Now is not the time to ease up on COVID-19 protocols



Since the COVID-19 pandemic made its way across the world, extensive health protocols to protect ourselves and others from the spread of the virus, including mask wearing and social distancing have become the new normal, and St. John’s University students, faculty and staff are no exception. 

Some may be sick of arguing how critical these actions are to curb the spread of the virus and help our safety — I can sympathize with this feeling. Wearing a mask, washing your hands properly and practicing social distancing all sound easy in theory, but evidently it is not for many people. 

Last week, I went to campus four times and, each time, I witnessed students ignoring those COVID-19 protocols — groups of friends chatting without their mouths covered in DAC, four people in St. Augustine Hall were discussing a project in a study room that said the maximum number of people was three. Before the start of the semester, it was presumed that everyone would eventually start slacking off on these protocols. 

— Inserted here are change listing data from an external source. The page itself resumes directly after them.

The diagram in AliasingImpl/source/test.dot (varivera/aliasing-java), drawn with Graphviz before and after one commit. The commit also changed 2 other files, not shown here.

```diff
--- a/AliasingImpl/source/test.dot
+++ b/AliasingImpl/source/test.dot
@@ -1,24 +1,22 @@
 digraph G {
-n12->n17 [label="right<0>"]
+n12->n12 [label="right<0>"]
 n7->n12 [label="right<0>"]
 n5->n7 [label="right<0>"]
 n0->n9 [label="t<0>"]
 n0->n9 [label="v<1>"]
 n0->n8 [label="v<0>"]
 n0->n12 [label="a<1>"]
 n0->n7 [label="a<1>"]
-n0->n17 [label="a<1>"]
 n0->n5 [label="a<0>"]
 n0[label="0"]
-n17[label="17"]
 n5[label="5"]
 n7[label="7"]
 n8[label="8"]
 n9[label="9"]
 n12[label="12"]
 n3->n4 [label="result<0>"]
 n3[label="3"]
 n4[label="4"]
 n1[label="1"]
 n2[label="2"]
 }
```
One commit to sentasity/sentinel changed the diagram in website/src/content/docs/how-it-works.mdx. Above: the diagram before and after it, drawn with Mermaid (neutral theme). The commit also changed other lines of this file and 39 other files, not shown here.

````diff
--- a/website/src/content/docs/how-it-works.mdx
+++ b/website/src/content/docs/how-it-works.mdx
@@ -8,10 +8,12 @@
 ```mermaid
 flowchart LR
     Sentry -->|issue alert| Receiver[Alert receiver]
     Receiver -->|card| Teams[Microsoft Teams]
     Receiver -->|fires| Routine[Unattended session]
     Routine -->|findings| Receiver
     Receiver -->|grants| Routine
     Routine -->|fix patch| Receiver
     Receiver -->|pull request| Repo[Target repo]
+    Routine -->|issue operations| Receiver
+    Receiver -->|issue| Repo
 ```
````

The Office of Student Affairs told the Torch in an email that students are expected to follow the Johnnies Care Commitment at all times, including in spaces like DAC and in touchdown rooms across campus, and that “administrators have been making the rounds in the DAC to remind community members to engage in public health precautions.  Reports received through the online reporting form ​are reviewed and investigated to the greatest extent possible.”

It’s emotionally and psychologically impossible to maintain the momentum of a sense of crisis for an indefinite period of time. No matter how much administrators and school officials urge us to be careful, we, as students, gradually lose our sense of urgency. 

How can we sustain our awareness of the importance of these protocols? Mayor Bill de Blasio proposed temporarily closing all schools last Sunday because cases are rising in some New York City neighborhoods. I would suggest: “taking it personally.” College students have to stop acting like they are invincible — they are just as susceptible to this virus as anyone else.

I spent the entire summer back in my home country, Japan. Since I became very relaxed at home, I started to not care about the protocols as much as I did during the lockdown: I was going out more and hanging out with my friends. One day, one of my friends who I spent the most time with called me on her way to see the doctor and said she had lost her sense of taste for a few days. What she was describing has been considered as one of the most distinct symptoms of the coronavirus. While we waited for the result to arrive, I felt a terrible sense of anxiety. I pictured myself battling a high fever in a hospital bed and it caught me in endless waves of the worst possible scenarios, which terrified me. Four days later, it turned out my friend tested negative for COVID-19 — what a relief. This experience gave me a chance to realize that I had to follow social distancing rules not only for others, but also for myself. Ever since that moment, I have been diligent about following prevention practices, even upon my return to the United States.

I understand that motivation can dwindle once we start to lose sight of the purpose. People will sit around asking themselves: Why do we have to wear a mask? Why do we need to practice social distancing? What if I contract the virus? Consistently taking protocols will help alleviate stressors regarding the virus, protect others from the virus and, overall, put an end to the spread of COVID-19.